More Maps–Further Explorations with ArcGIS Online

screen-shot-2016-09-26-at-1-02-15-pmSo far this month we’ve explored how to create digital pedagogy projects using both Google My Maps and Story Maps Journal. This week we’ll conclude our month of focusing on spatial literacy and digital mapping with a more in-depth introduction to GIS, or Geographical Information Systems. Specifically, we’ll discuss what you can do with a free public account at ArcGIS Online.

ArcGIS, the most widely used resource in digital mapping, is actually a suite of applications of varying degrees of accessibility and complexity. The desktop version of the program is installed in a number of the computer labs at Austin College. The web-based version, ArcGIS Online, is accessed through a browser.
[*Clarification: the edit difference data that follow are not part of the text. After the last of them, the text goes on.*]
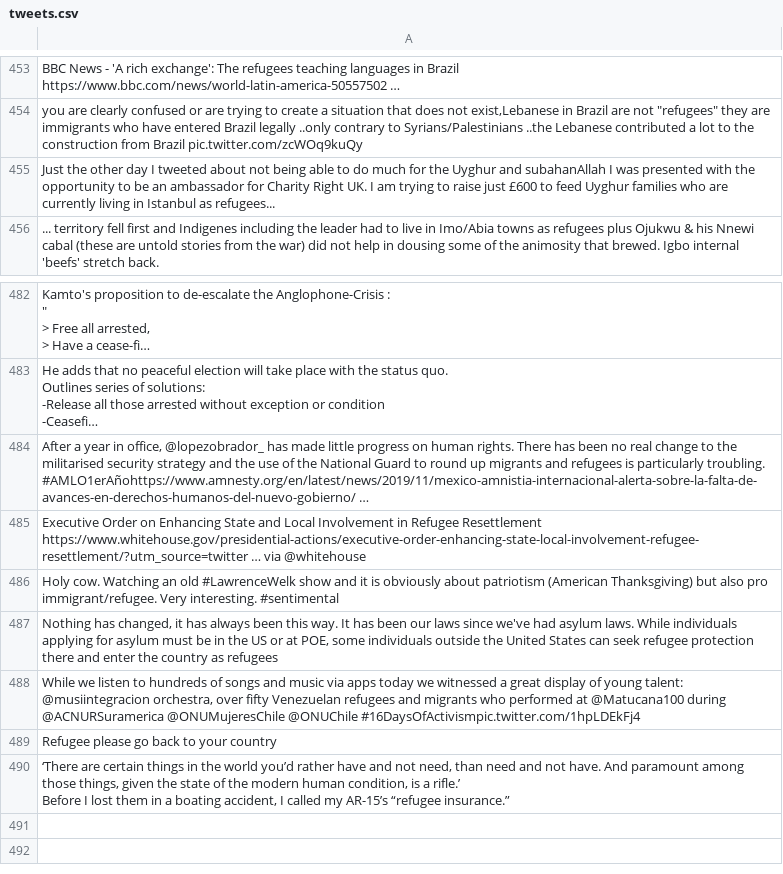
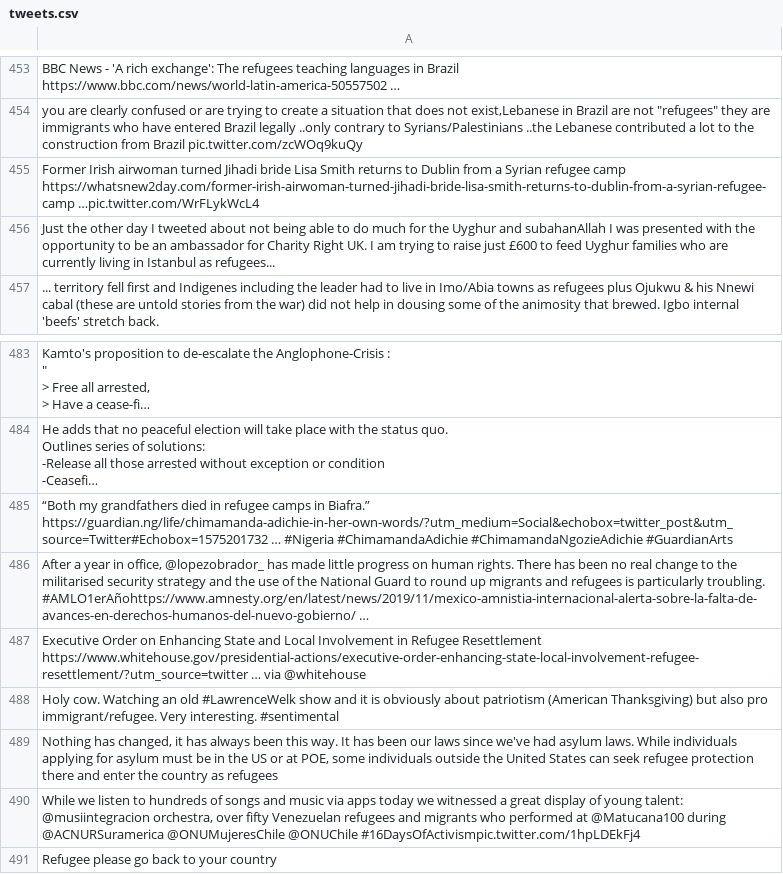
Before and after one commit to jakobzhao/refugee, a CSV file: tweets/assets/south_america/tweets.csv, drawn as a sheet; only a part is shown, gaps mark what is left out; the shorter side is filled out with more unchanged rows; long unchanged cells end in …; the diff covers the shown part only; the diff names each change by its address in the sheet, - before the commit and + after, or states it on an @@ line.

```diff
--- a/tweets/assets/south_america/tweets.csv
+++ b/tweets/assets/south_america/tweets.csv
+row 455: Former Irish airwoman turned Jihadi bride Lisa Smith returns to Dublin from a Syrian refugee camp https://whatsnew2day.com/former-irish-airwoman-turned-jihadi-bride-lisa-smith-returns-to-dublin-from-a-syrian-refugee-camp …pic.twitter.com/WrFLykWcL4
+row 485: “Both my grandfathers died in refugee camps in Biafra.” https://guardian.ng/life/chimamanda-adichie-in-her-own-words/?utm_medium=Social&echobox=twitter_post&utm_source=Twitter#Echobox=1575201732 … #Nigeria #ChimamandaAdichie #ChimamandaNgozieAdichie #GuardianArts
```
Also changed, not shown: 25 added rows elsewhere in this file, 34 other files.
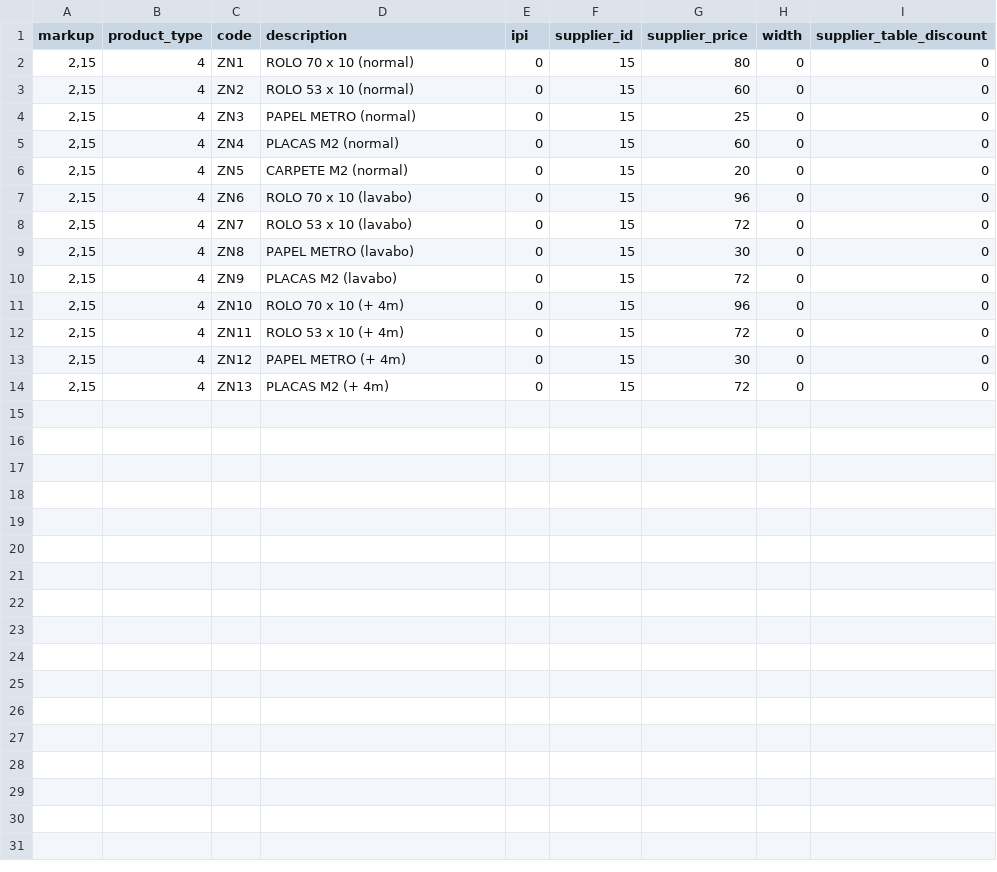
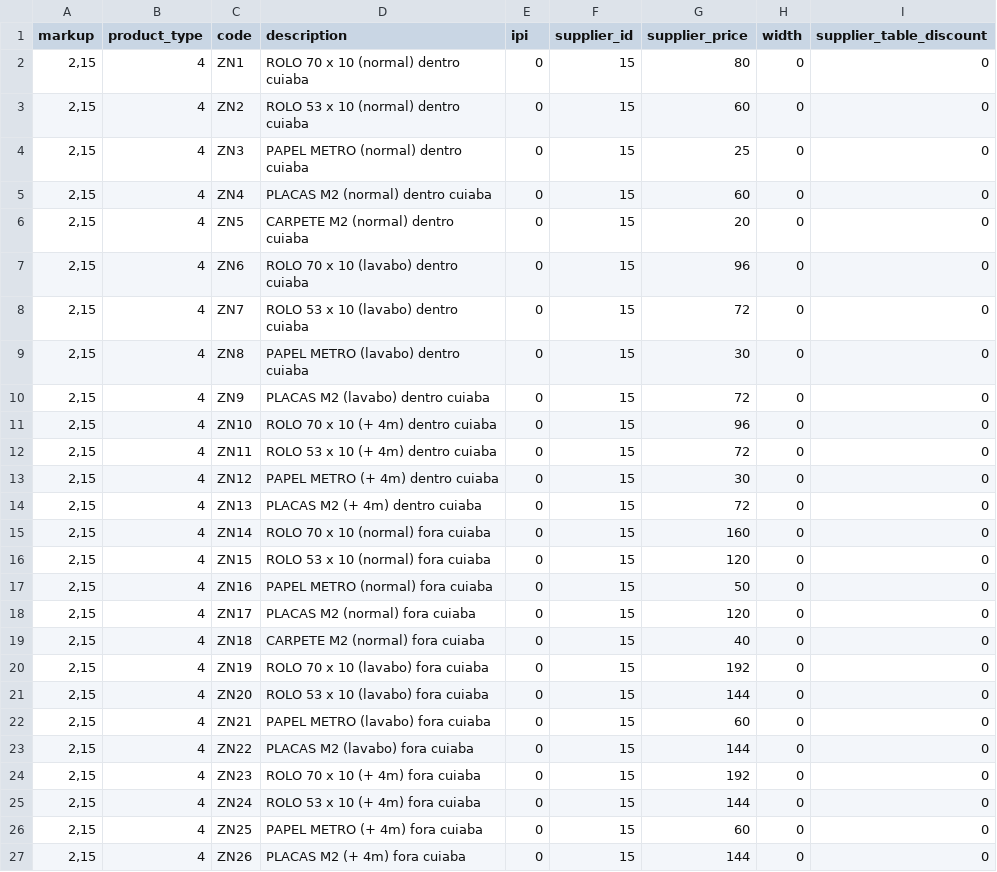
Before and after one commit to kimxoxo/baway, a CSV file: catalogos/mao_de_obra/mao_de_obra_revestimentos.csv, drawn as a sheet.

```diff
--- a/catalogos/mao_de_obra/mao_de_obra_revestimentos.csv
+++ b/catalogos/mao_de_obra/mao_de_obra_revestimentos.csv
@@ -1,14 +1,27 @@
 markup,product_type,code,description,ipi,supplier_id,supplier_price,width,supplier_table_discount
-"2,15",4,ZN1,ROLO 70 x 10 (normal),0,15,80,0,0
-"2,15",4,ZN2,ROLO 53 x 10 (normal),0,15,60,0,0
-"2,15",4,ZN3,PAPEL METRO (normal),0,15,25,0,0
-"2,15",4,ZN4,PLACAS M2 (normal),0,15,60,0,0
-"2,15",4,ZN5,CARPETE M2 (normal),0,15,20,0,0
-"2,15",4,ZN6,ROLO 70 x 10 (lavabo),0,15,96,0,0
-"2,15",4,ZN7,ROLO 53 x 10 (lavabo),0,15,72,0,0
-"2,15",4,ZN8,PAPEL METRO (lavabo),0,15,30,0,0
-"2,15",4,ZN9,PLACAS M2 (lavabo),0,15,72,0,0
-"2,15",4,ZN10,ROLO 70 x 10 (+ 4m),0,15,96,0,0
-"2,15",4,ZN11,ROLO 53 x 10 (+ 4m),0,15,72,0,0
-"2,15",4,ZN12,PAPEL METRO (+ 4m),0,15,30,0,0
-"2,15",4,ZN13,PLACAS M2 (+ 4m),0,15,72,0,0
+"2,15",4,ZN1,ROLO 70 x 10 (normal) dentro cuiaba,0,15,80,0,0
+"2,15",4,ZN2,ROLO 53 x 10 (normal) dentro cuiaba,0,15,60,0,0
+"2,15",4,ZN3,PAPEL METRO (normal) dentro cuiaba,0,15,25,0,0
+"2,15",4,ZN4,PLACAS M2 (normal) dentro cuiaba,0,15,60,0,0
+"2,15",4,ZN5,CARPETE M2 (normal) dentro cuiaba,0,15,20,0,0
+"2,15",4,ZN6,ROLO 70 x 10 (lavabo) dentro cuiaba,0,15,96,0,0
+"2,15",4,ZN7,ROLO 53 x 10 (lavabo) dentro cuiaba,0,15,72,0,0
+"2,15",4,ZN8,PAPEL METRO (lavabo) dentro cuiaba,0,15,30,0,0
+"2,15",4,ZN9,PLACAS M2 (lavabo) dentro cuiaba,0,15,72,0,0
+"2,15",4,ZN10,ROLO 70 x 10 (+ 4m) dentro cuiaba,0,15,96,0,0
+"2,15",4,ZN11,ROLO 53 x 10 (+ 4m) dentro cuiaba,0,15,72,0,0
+"2,15",4,ZN12,PAPEL METRO (+ 4m) dentro cuiaba,0,15,30,0,0
+"2,15",4,ZN13,PLACAS M2 (+ 4m) dentro cuiaba,0,15,72,0,0
+"2,15",4,ZN14,ROLO 70 x 10 (normal) fora cuiaba,0,15,160,0,0
+"2,15",4,ZN15,ROLO 53 x 10 (normal) fora cuiaba,0,15,120,0,0
+"2,15",4,ZN16,PAPEL METRO (normal) fora cuiaba,0,15,50,0,0
+"2,15",4,ZN17,PLACAS M2 (normal) fora cuiaba,0,15,120,0,0
+"2,15",4,ZN18,CARPETE M2 (normal) fora cuiaba,0,15,40,0,0
+"2,15",4,ZN19,ROLO 70 x 10 (lavabo) fora cuiaba,0,15,192,0,0
+"2,15",4,ZN20,ROLO 53 x 10 (lavabo) fora cuiaba,0,15,144,0,0
+"2,15",4,ZN21,PAPEL METRO (lavabo) fora cuiaba,0,15,60,0,0
+"2,15",4,ZN22,PLACAS M2 (lavabo) fora cuiaba,0,15,144,0,0
+"2,15",4,ZN23,ROLO 70 x 10 (+ 4m) fora cuiaba,0,15,192,0,0
+"2,15",4,ZN24,ROLO 53 x 10 (+ 4m) fora cuiaba,0,15,144,0,0
+"2,15",4,ZN25,PAPEL METRO (+ 4m) fora cuiaba,0,15,60,0,0
+"2,15",4,ZN26,PLACAS M2 (+ 4m) fora cuiaba,0,15,144,0,0
```
Also changed, not shown: catalogos/beraldin/import_table_beraldin_RC_original.csv, catalogos/beraldin/import_table_beraldin_RC_original_uft8.csv, 8 other files.
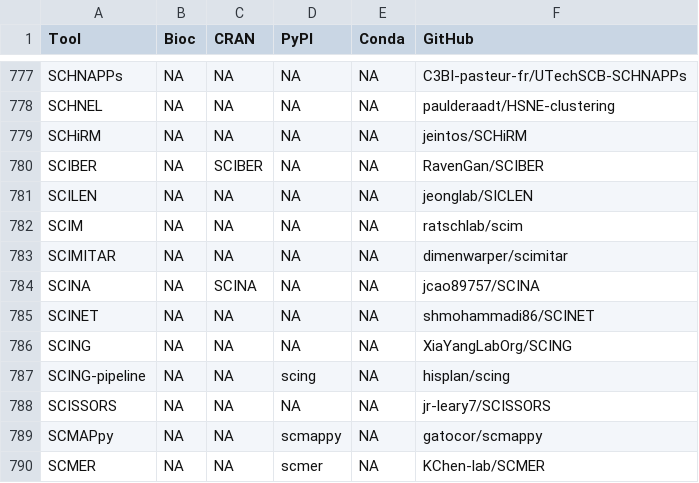
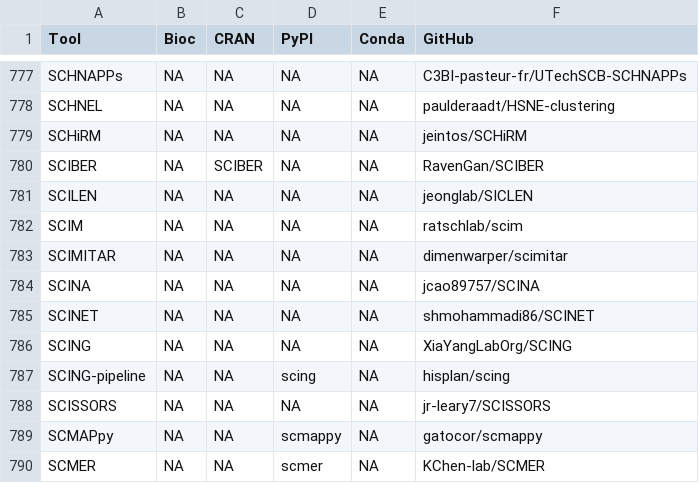
Before and after one commit to scRNA-tools/scRNA-tools, a TSV file: database/repositories.tsv, drawn as a sheet; only a part is shown, gaps mark what is left out.

```diff
--- a/database/repositories.tsv
+++ b/database/repositories.tsv
@@ -783,3 +783,3 @@ SCIM	NA	NA	NA	NA	ratschlab/scim
 SCIMITAR	NA	NA	NA	NA	dimenwarper/scimitar
-SCINA	NA	SCINA	NA	NA	jcao89757/SCINA
+SCINA	NA	NA	NA	NA	jcao89757/SCINA
 SCINET	NA	NA	NA	NA	shmohammadi86/SCINET
```
Also changed, not shown: database/ignored.tsv.
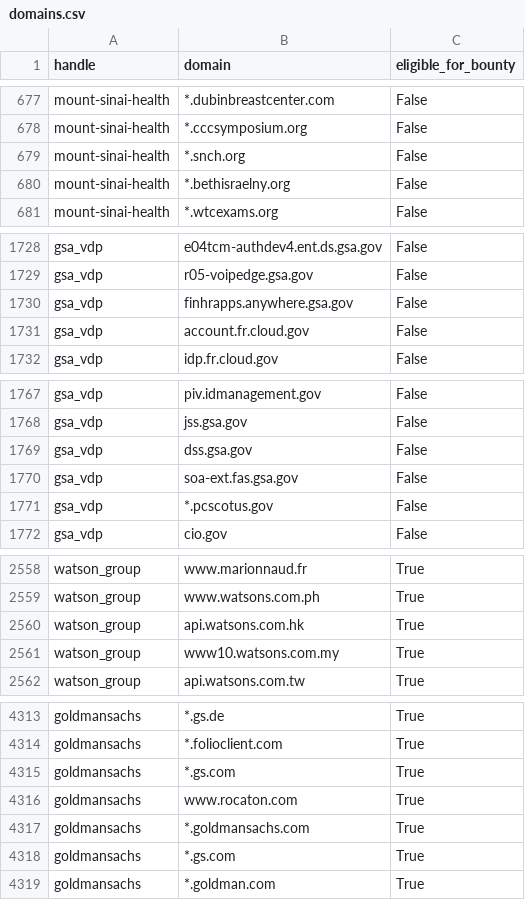
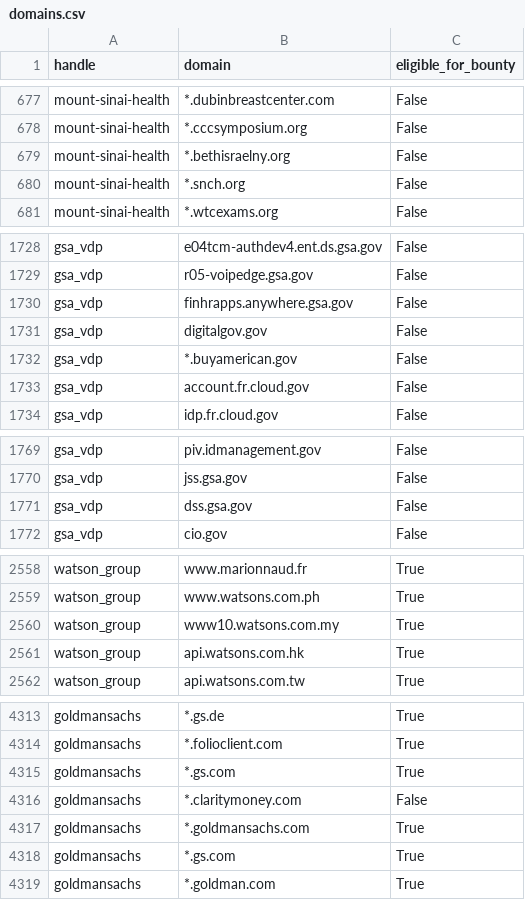
Before and after one commit to bbhunter/h1domains, a CSV file: domains.csv, drawn as a sheet; only a part is shown, gaps mark what is left out.

```diff
--- a/domains.csv
+++ b/domains.csv
@@ -678,4 +678,4 @@ mount-sinai-health,*.dubinbreastcenter.com,False
 mount-sinai-health,*.cccsymposium.org,False
-mount-sinai-health,*.snch.org,False
 mount-sinai-health,*.bethisraelny.org,False
+mount-sinai-health,*.snch.org,False
 mount-sinai-health,*.wtcexams.org,False
@@ -1730,2 +1730,4 @@ gsa_vdp,r05-voipedge.gsa.gov,False
 gsa_vdp,finhrapps.anywhere.gsa.gov,False
+gsa_vdp,digitalgov.gov,False
+gsa_vdp,*.buyamerican.gov,False
 gsa_vdp,account.fr.cloud.gov,False
@@ -1769,4 +1771,2 @@ gsa_vdp,jss.gsa.gov,False
 gsa_vdp,dss.gsa.gov,False
-gsa_vdp,soa-ext.fas.gsa.gov,False
-gsa_vdp,*.pcscotus.gov,False
 gsa_vdp,cio.gov,False
@@ -2559,4 +2559,4 @@ watson_group,www.marionnaud.fr,True
 watson_group,www.watsons.com.ph,True
-watson_group,api.watsons.com.hk,True
 watson_group,www10.watsons.com.my,True
+watson_group,api.watsons.com.hk,True
 watson_group,api.watsons.com.tw,True
@@ -4315,3 +4315,3 @@ goldmansachs,*.folioclient.com,True
 goldmansachs,*.gs.com,True
-goldmansachs,www.rocaton.com,True
+goldmansachs,*.claritymoney.com,False
 goldmansachs,*.goldmansachs.com,True
```
Also changed, not shown: 3 other files.
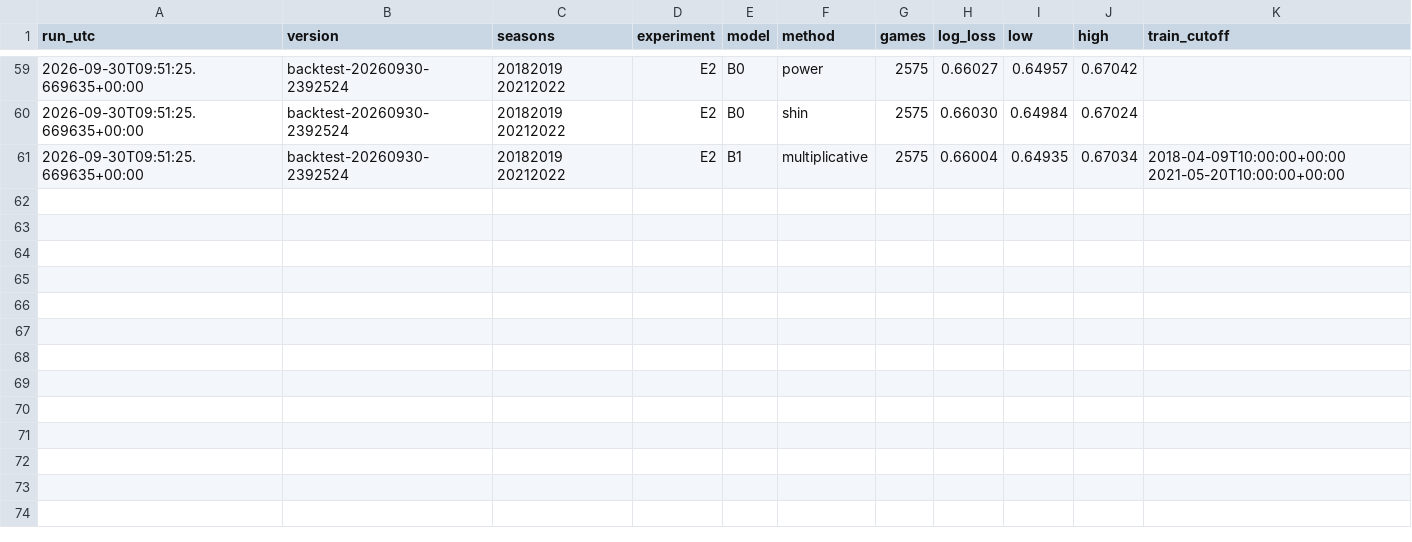
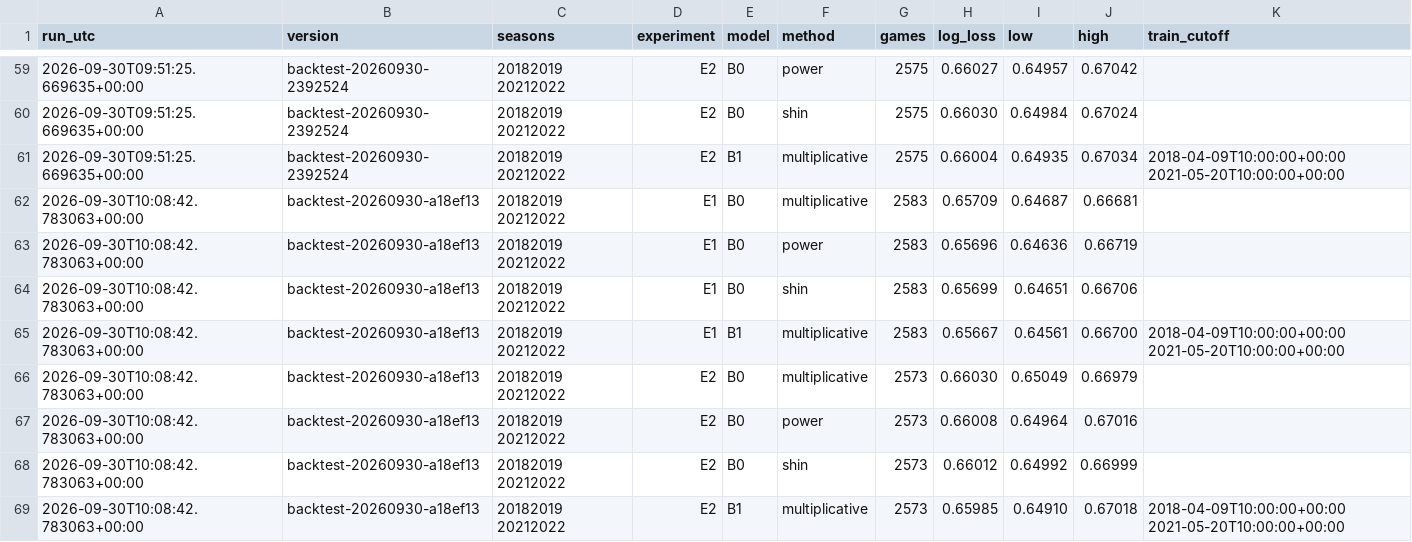
Before and after one commit to HeikkiMatias/nhl-edge, a CSV file: reports/backtest/runs.csv, drawn as a sheet; only a part is shown, gaps mark what is left out.

```diff
--- a/reports/backtest/runs.csv
+++ b/reports/backtest/runs.csv
@@ -61 +61,9 @@ run_utc,version,seasons,experiment,model,method,games,log_loss,low,high,train_cu
 2026-09-30T09:51:25.669635+00:00,backtest-20260930-2392524,20182019 20212022,E2,B1,multiplicative,2575,0.66004,0.64935,0.67034,2018-04-09T10:00:00+00:00 2021-05-20T10:00:00+00:00
+2026-09-30T10:08:42.783063+00:00,backtest-20260930-a18ef13,20182019 20212022,E1,B0,multiplicative,2583,0.65709,0.64687,0.66681,
+2026-09-30T10:08:42.783063+00:00,backtest-20260930-a18ef13,20182019 20212022,E1,B0,power,2583,0.65696,0.64636,0.66719,
+2026-09-30T10:08:42.783063+00:00,backtest-20260930-a18ef13,20182019 20212022,E1,B0,shin,2583,0.65699,0.64651,0.66706,
+2026-09-30T10:08:42.783063+00:00,backtest-20260930-a18ef13,20182019 20212022,E1,B1,multiplicative,2583,0.65667,0.64561,0.66700,2018-04-09T10:00:00+00:00 2021-05-20T10:00:00+00:00
+2026-09-30T10:08:42.783063+00:00,backtest-20260930-a18ef13,20182019 20212022,E2,B0,multiplicative,2573,0.66030,0.65049,0.66979,
+2026-09-30T10:08:42.783063+00:00,backtest-20260930-a18ef13,20182019 20212022,E2,B0,power,2573,0.66008,0.64964,0.67016,
+2026-09-30T10:08:42.783063+00:00,backtest-20260930-a18ef13,20182019 20212022,E2,B0,shin,2573,0.66012,0.64992,0.66999,
+2026-09-30T10:08:42.783063+00:00,backtest-20260930-a18ef13,20182019 20212022,E2,B1,multiplicative,2573,0.65985,0.64910,0.67018,2018-04-09T10:00:00+00:00 2021-05-20T10:00:00+00:00
```
Also changed, not shown: 4 other files.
There are subscription-based organizational accounts, but also a free version that is referred to as a “public” account. Though some of the advanced analytic and visualization feature are only available via subscription, the free public account offers a quite robust set of features that is worth becoming familiar with. The Story Maps journal application is one such feature. However, there are many other ways that you can incorporate maps and spatially-referenced content into your teaching and research outside of the Story Maps platform. We’ll take some time in this week’s workshops for conversation and exploration of some possibilities.

Meanwhile, here’s a quick start guide on using ArcGIS Online with a free public account:

Creating Compelling Narratives with Story Maps

We continue September’s focus on spatial literacy and digital maps with an exploration this week of the “Story Maps” application from ArcGIS.

Story Mapsscreen-shot-2016-09-12-at-3-38-09-pm is a multimedia web mapping application that joins text, audio, video, photographs, and thematic and base map in a compelling environment that is perfect for communicating the results of any investigation from local to global in scale. It functions as both a content management system and a presentation platform for projects that incorporate maps and the layers of content that can be placed upon them. Story Maps can be used with any topic that references geographical coordinates or place-based information, which means that it has potential applications in practically every discipline of the academic curriculum.

Here at Austin College, English professor Tom Blake is incorporating the Story Maps platform into his ENG 331 course, “Global Middle Ages.” Tom is a Mellon grantee, and described the objectives for this project in his grant application:

My English 331: Global Middle Ages course in many ways will develop and expand DH assignments from previous courses. Serving as a global literature requirement for the English major, this course seeks to help students see medieval literature as less exclusively European and/or English and more global and cross-cultural. A core theoretical lens of this course is postcolonial theory, and a digital mapping project would imbue students with the tools to tell stories of international and cross-cultural transmission. Specifically, this course could benefit from a DH tool suited to highlighting through map and story the international journey of narrative.

In the past, I have used WordPress blogs effectively as a way for students to track medieval issues and themes to the modern day blending texts, images, and videos. However, Global Middle Ages presents unique challenges that would benefit from a more spatially and geographically oriented DH platform.

Tom’s students will be developing their projects according to the following guidelines (which he is still tweaking):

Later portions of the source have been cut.